There are so many things that I took for granted in the States.
When speaking with other ex-pats, they all say the same thing. Living here, a person goes through ups and downs. Sometimes you like it, sometimes not so much. I am definitely going through a not so much time right now.
Overall, I love the idea that I am out in the world, meeting new people, seeing new things, experiencing a different culture and yes, smelling new smells. But Shekou is really different than San Diego. I know I just earned the Captain Obvious award but it’s true. Nothing is convenient here and most days, I just roll with it. But I think what I miss about living in the States is the attitude of let’s make it better. Now, this can be for better or worse sometimes. But for me in the States, the concept of improving upon something, making it easier for people isn’t really here. I believe it’s what many people refer to when they speak of America’s overindulgence.
I don’t presume to be an expert on cultures and I am hesitant to make such huge generalities, especially for only having lived abroad for what, eight weeks?
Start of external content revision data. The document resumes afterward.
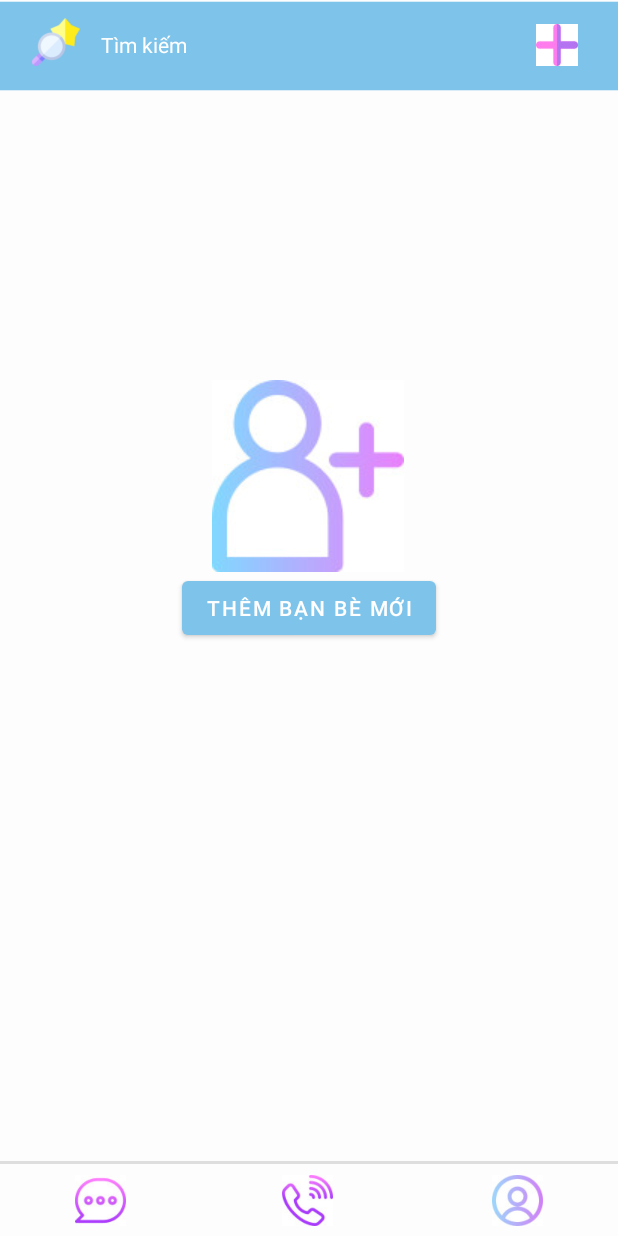
After one commit to dinhnguyetquynh/Nhom4ChatApp, an Android app: the MainViewNewUser screen opened directly, with no data from a screen before it, on a phone screen of 412 x 824 dp. The commit adds this screen. Run offline under Robolectric (Android 15) with nearby library versions, the phone set to English and light mode, and no system bars.

Commit message:
add main view new user

```diff
--- a/app/src/main/AndroidManifest.xml
+++ b/app/src/main/AndroidManifest.xml
@@ -12,7 +12,9 @@
         android:supportsRtl="true"
         android:theme="@style/Theme.Nhom4_ChatAppAndroid"
         tools:targetApi="31">
-
+        <activity
+            android:name=".MainViewNewUser"
+            android:exported="false" />
         <activity
             android:name=".TrangChuNew"
             android:exported="false" />
@@ -27,6 +29,7 @@
             android:exported="true">
             <intent-filter>
                 <action android:name="android.intent.action.MAIN" />
+
                 <category android:name="android.intent.category.LAUNCHER" />
             </intent-filter>
         </activity>
--- a/app/src/main/java/com/example/nhom4_chatappandroid/LoginOtpActivity.java
+++ b/app/src/main/java/com/example/nhom4_chatappandroid/LoginOtpActivity.java
@@ -3,6 +3,7 @@ package com.example.nhom4_chatappandroid;
 import androidx.annotation.NonNull;
 import androidx.appcompat.app.AppCompatActivity;
 
+import android.content.Intent;
 import android.os.Bundle;
 import android.view.View;
 import android.widget.Button;
@@ -56,6 +57,8 @@ public class LoginOtpActivity extends AppCompatActivity {
                 String enteredOtp = otpInput.getText().toString();
                 PhoneAuthCredential credential=PhoneAuthProvider.getCredential(verificationCode,enteredOtp);
                 signIn(credential);
+                Intent intent = new Intent(LoginOtpActivity.this,MainViewNewUser.class);
+                startActivity(intent);
             }
         });
 
--- /dev/null
+++ b/app/src/main/java/com/example/nhom4_chatappandroid/MainViewNewUser.java
@@ -0,0 +1,14 @@
+package com.example.nhom4_chatappandroid;
+
+import androidx.appcompat.app.AppCompatActivity;
+
+import android.os.Bundle;
+
+public class MainViewNewUser extends AppCompatActivity {
+
+    @Override
+    protected void onCreate(Bundle savedInstanceState) {
+        super.onCreate(savedInstanceState);
+        setContentView(R.layout.activity_main_view_new_user);
+    }
+}
--- /dev/null
+++ b/app/src/main/res/drawable/rectangle_wrap.xml
@@ -0,0 +1,7 @@
+<?xml version="1.0" encoding="utf-8"?>
+<shape xmlns:android="http://schemas.android.com/apk/res/android">
+    <solid android:color="@color/blue_sky" />
+    <size
+        android:width="350dp"
+        android:height="50dp"/>
+</shape>
--- /dev/null
+++ b/app/src/main/res/layout/activity_main_view_new_user.xml
@@ -0,0 +1,119 @@
+<?xml version="1.0" encoding="utf-8"?>
+<androidx.constraintlayout.widget.ConstraintLayout xmlns:android="http://schemas.android.com/apk/res/android"
+    xmlns:app="http://schemas.android.com/apk/res-auto"
+    xmlns:tools="http://schemas.android.com/tools"
+    android:id="@+id/linearLayout"
+    android:layout_width="match_parent"
+    android:layout_height="match_parent"
+    tools:context=".MainViewNewUser" >
+
+    <ImageView
+        android:id="@+id/imageView2"
+        android:layout_width="413dp"
+        android:layout_height="61dp"
+        android:src="@drawable/rectangle_wrap"
+        app:layout_constraintEnd_toEndOf="parent"
+        app:layout_constraintStart_toStartOf="parent"
+        app:layout_constraintTop_toTopOf="parent" />
+
+    <ImageView
+        android:id="@+id/imageView3"
+        android:layout_width="44dp"
+        android:layout_height="32dp"
+        android:layout_marginStart="16dp"
+        android:layout_marginTop="12dp"
+        app:layout_constraintStart_toStartOf="@+id/imageView2"
+        app:layout_constraintTop_toTopOf="@+id/imageView2"
+        app:srcCompat="@drawable/ngoisao"
+        app:cardCornerRadius="10dp"/>
+
+    <TextView
+        android:id="@+id/textView2"
+        android:layout_width="63dp"
+        android:layout_height="27dp"
+        android:layout_marginStart="8dp"
+        android:layout_marginTop="20dp"
+        android:text="Tìm kiếm"
+        android:textColor="@color/cardview_light_background"
+        app:layout_constraintStart_toEndOf="@+id/imageView3"
+        app:layout_constraintTop_toTopOf="@+id/imageView2" />
+
+    <ImageView
+        android:id="@+id/imageView4"
+        android:layout_width="33dp"
+        android:layout_height="28dp"
+        android:layout_marginTop="16dp"
+        android:layout_marginEnd="24dp"
+        app:layout_constraintEnd_toEndOf="parent"
+        app:layout_constraintTop_toTopOf="@+id/imageView2"
+        app:srcCompat="@drawable/plus"
+        app:cardCornerRadius="10dp"/>
+
+    <ImageView
+        android:id="@+id/imageView5"
+        android:layout_width="wrap_content"
+        android:layout_height="wrap_content"
+        android:layout_marginTop="192dp"
+        app:layout_constraintBottom_toTopOf="@+id/divider3"
+        app:layout_constraintEnd_toEndOf="parent"
+        app:layout_constraintHorizontal_bias="0.498"
+        app:layout_constraintStart_toStartOf="parent"
+        app:layout_constraintTop_toBottomOf="@+id/imageView2"
+        app:layout_constraintVertical_bias="0.0"
+        app:srcCompat="@drawable/humanplus" />
+
+    <Button
+        android:id="@+id/button4"
+        android:layout_width="wrap_content"
+        android:layout_height="wrap_content"
+        android:text="Thêm bạn bè mới"
+        app:layout_constraintEnd_toEndOf="parent"
+        app:layout_constraintStart_toStartOf="parent"
+        app:layout_constraintTop_toBottomOf="@+id/imageView5" />
+
+    <View
+        android:id="@+id/divider3"
+        android:layout_width="423dp"
+        android:layout_height="2dp"
+        android:layout_marginBottom="48dp"
+        android:background="?android:attr/listDivider"
+        app:layout_constraintBottom_toBottomOf="parent"
+        app:layout_constraintEnd_toEndOf="parent"
+        app:layout_constraintStart_toStartOf="parent" />
+
+    <ImageView
+        android:id="@+id/imageView6"
+        android:layout_width="38dp"
+        android:layout_height="34dp"
+        android:layout_marginStart="48dp"
+        app:layout_constraintBottom_toBottomOf="parent"
+        app:layout_constraintStart_toStartOf="parent"
+        app:layout_constraintTop_toBottomOf="@+id/divider3"
+        app:layout_constraintVertical_bias="0.538"
+        app:srcCompat="@drawable/mess" />
+
+    <ImageView
+        android:id="@+id/imageView7"
+        android:layout_width="38dp"
+        android:layout_height="34dp"
+        android:layout_marginStart="100dp"
+        app:layout_constraintBottom_toBottomOf="parent"
+        app:layout_constraintStart_toEndOf="@+id/imageView6"
+        app:layout_constraintTop_toBottomOf="@+id/divider3"
+        app:layout_constraintVertical_bias="0.538"
+        app:srcCompat="@drawable/call" />
+
+    <ImageView
+        android:id="@+id/imageView8"
+        android:layout_width="38dp"
+        android:layout_height="34dp"
+        android:layout_marginEnd="48dp"
+        app:layout_constraintBottom_toBottomOf="parent"
+        app:layout_constraintEnd_toEndOf="parent"
+        app:layout_constraintHorizontal_bias="1.0"
+        app:layout_constraintStart_toEndOf="@+id/imageView7"
+        app:layout_constraintTop_toBottomOf="@+id/divider3"
+        app:layout_constraintVertical_bias="0.538"
+        app:srcCompat="@drawable/profile" />
+
+</androidx.constraintlayout.widget.ConstraintLayout>
--- a/app/src/main/res/values/colors.xml
+++ b/app/src/main/res/values/colors.xml
@@ -6,8 +6,12 @@
     <color name="black">#FF000000</color>
     <color name="white">#FFFFFFFF</color>
 
-    <color name="off_white">#FDFDFD </color>
+    <color name="off_white">#FDFDFD</color>
     <color name="light_gray">#C3C3C3</color>
 
     <color name="blue_sky">#7EC3EA</color>
+    <color name="light_blue_400">#FF29B6F6</color>
+    <color name="light_blue_600">#FF039BE5</color>
+    <color name="gray_400">#FFBDBDBD</color>
+    <color name="gray_600">#FF757575</color>
 </resources>
```
Also changed, not shown: app/src/main/res/drawable/call.jpg (added), app/src/main/res/drawable/humanplus.jpg (added), app/src/main/res/drawable/mess.jpg (added), app/src/main/res/drawable/ngoisao.png (added), app/src/main/res/drawable/plus.jpg (added), app/src/main/res/drawable/profile.jpg (added).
I am simply stating my observations. Take for instance cell phones. Here you buy a SIMS card that gives you a certain amount of time. As a result, you can’t leave voice messages for people because there is no plan. They either see the missed call or you need to text them. And everything here is done with cash so you need to carry money with you when you want to buy pretty much anything here. If you don’t have the cash, you have to go to an ATM, get the money out, then go back again and deal with the lines. Try that for a few weeks, it’s different.
The no messages or having to have cash is not a bad thing. I mean, it’s nice sometimes not to be connected – if I don’t answer, I am not available. Or with the money, if I don’t have the cash that means I just can’t buy it. I definitely watch my bank account more here because I physically see the money leaving my wallet. Not a bad thing and Suze Orman would agree. So I think for me, it’s a convenience issue. If I want an iPhone, I have to go to Hong Kong. Well, Hong Kong is a 50-minute ferry ride (one way) and they cost around $700 US. They were sold out at the three places I went to. Guess what? No iPhone. Plus, do I really need a $700 phone? Probably not, but I do miss the choice and prices.
Here, it’s as if what you do is limited in a sense because there simply isn’t a lot of choices. And on many levels, this isn’t a bad thing. It’s just coming from a place where most things for me were pretty easy: it’s a downshift. Sometimes a girl just wants to leave a message or buy something with her debit card.
What will be interesting for me is the culture shock when I get to the States next summer. That’s going to be interesting!